=== THE TASK ===
Please give an exact printout of the records, without any pictures.

(Version comparison data)
==============================

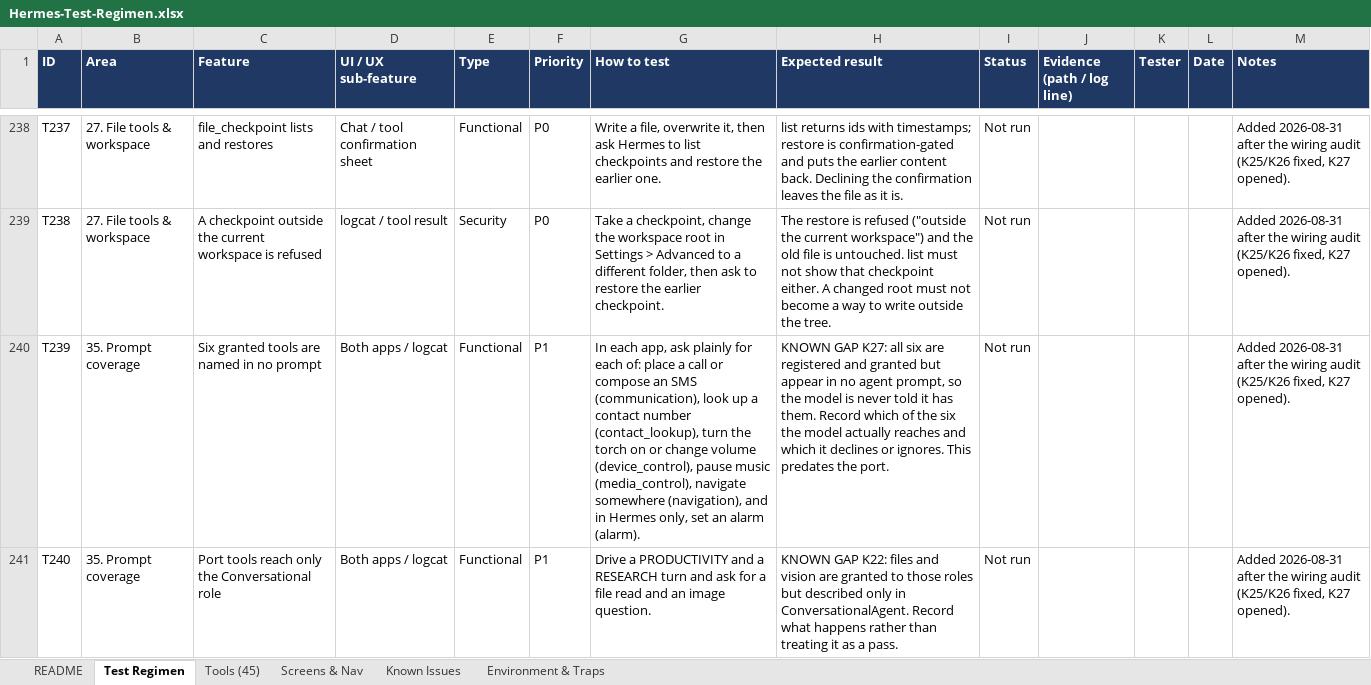
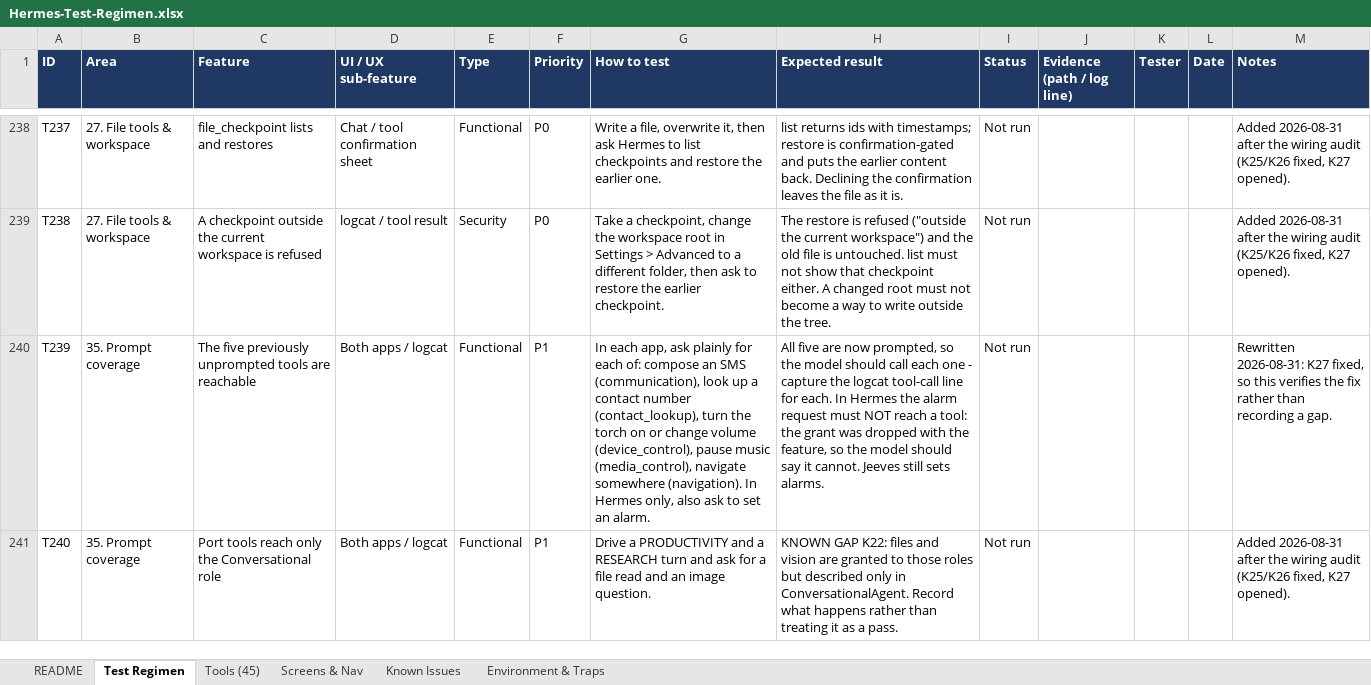
Before and after one commit to l3ad3r1/Hermes-Agent-Android, an Excel workbook: Hermes-Test-Regimen.xlsx, sheet Test Regimen, drawn as a sheet; only a part is shown, gaps mark what is left out; values as stored, in another font and other column widths than the file's, no borders; the diff names each change by its address in the sheet, - before the commit and + after, or states it on an @@ line.

```diff
--- a/Hermes-Test-Regimen.xlsx (sheet Test Regimen)
+++ b/Hermes-Test-Regimen.xlsx (sheet Test Regimen)
-C240 (Feature): Six granted tools are named in no prompt
+C240 (Feature): The five previously unprompted tools are reachable
-G240 (How to test): …each of: place a call or compose an SMS (communication), look up a contact number (contact_lookup), turn the torch on or change volume (device_control), pause music (media_control), navigate somewhere (navigation), and in Hermes only, set an alarm (alarm).
+G240 (How to test): …each of: compose an SMS (communication), look up a contact number (contact_lookup), turn the torch on or change volume (device_control), pause music (media_control), navigate somewhere (navigation). In Hermes only, also ask to set an alarm.
-H240 (Expected result): KNOWN GAP K27: all six are registered and granted but appear in no agent prompt, so the model is never told it has them. Record which of the six the model actually reaches and which it declines or ignores. This predates the port.
+H240 (Expected result): All five are now prompted, so the model should call each one - capture the logcat tool-call line for each. In Hermes the alarm request must NOT reach a tool: the grant was dropped with the feature, so the model should say it cannot. Jeeves still sets alarms.
-M240 (Notes): Added 2026-08-31 after the wiring audit (K25/K26 fixed, K27 opened).
+M240 (Notes): Rewritten 2026-08-31: K27 fixed, so this verifies the fix rather than recording a gap.
```
Also changed, not shown: sheet Known Issues.
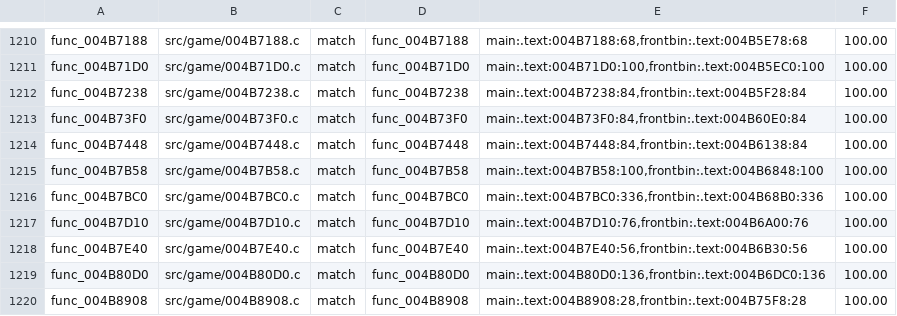
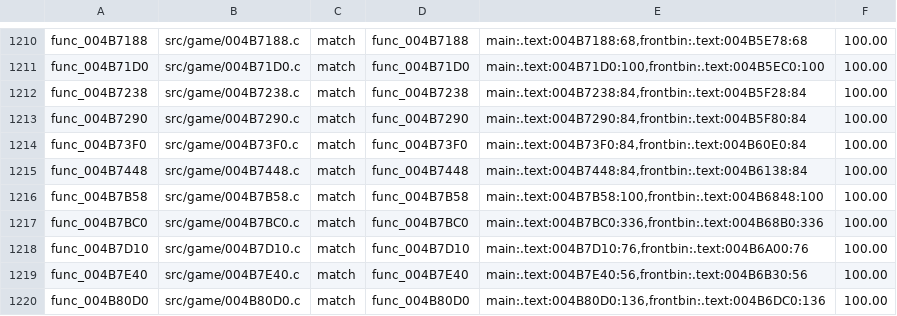
Before and after one commit to BlindFire1200/rac4-decomp, a TSV file: config/us/map.tsv, drawn as a sheet; only a part is shown, gaps mark what is left out; the shorter side is filled out with more unchanged rows; the diff names each change by its address in the sheet, - before the commit and + after, or states it on an @@ line.

```diff
--- a/config/us/map.tsv
+++ b/config/us/map.tsv
+row 1213: func_004B7290 | src/game/004B7290.c | match | func_004B7290 | main:.text:004B7290:84,frontbin:.text:004B5F80:84 | 100.00
```
Also changed, not shown: config/pal/map.tsv, 11 other files.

==============================

=== RESULT OF THIS TASK ===
Before and after one commit to l3ad3r1/Hermes-Agent-Android, an Excel workbook: Hermes-Test-Regimen.xlsx, sheet Test Regimen, drawn as a sheet; only a part is shown, gaps mark what is left out; values as stored, in another font and other column widths than the file's, no borders; the diff names each change by its address in the sheet, - before the commit and + after, or states it on an @@ line.

```diff
--- a/Hermes-Test-Regimen.xlsx (sheet Test Regimen)
+++ b/Hermes-Test-Regimen.xlsx (sheet Test Regimen)
-C240 (Feature): Six granted tools are named in no prompt
+C240 (Feature): The five previously unprompted tools are reachable
-G240 (How to test): …each of: place a call or compose an SMS (communication), look up a contact number (contact_lookup), turn the torch on or change volume (device_control), pause music (media_control), navigate somewhere (navigation), and in Hermes only, set an alarm (alarm).
+G240 (How to test): …each of: compose an SMS (communication), look up a contact number (contact_lookup), turn the torch on or change volume (device_control), pause music (media_control), navigate somewhere (navigation). In Hermes only, also ask to set an alarm.
-H240 (Expected result): KNOWN GAP K27: all six are registered and granted but appear in no agent prompt, so the model is never told it has them. Record which of the six the model actually reaches and which it declines or ignores. This predates the port.
+H240 (Expected result): All five are now prompted, so the model should call each one - capture the logcat tool-call line for each. In Hermes the alarm request must NOT reach a tool: the grant was dropped with the feature, so the model should say it cannot. Jeeves still sets alarms.
-M240 (Notes): Added 2026-08-31 after the wiring audit (K25/K26 fixed, K27 opened).
+M240 (Notes): Rewritten 2026-08-31: K27 fixed, so this verifies the fix rather than recording a gap.
```
Also changed, not shown: sheet Known Issues.
Before and after one commit to BlindFire1200/rac4-decomp, a TSV file: config/us/map.tsv, drawn as a sheet; only a part is shown, gaps mark what is left out; the shorter side is filled out with more unchanged rows; the diff names each change by its address in the sheet, - before the commit and + after, or states it on an @@ line.

```diff
--- a/config/us/map.tsv
+++ b/config/us/map.tsv
+row 1213: func_004B7290 | src/game/004B7290.c | match | func_004B7290 | main:.text:004B7290:84,frontbin:.text:004B5F80:84 | 100.00
```
Also changed, not shown: config/pal/map.tsv, 11 other files.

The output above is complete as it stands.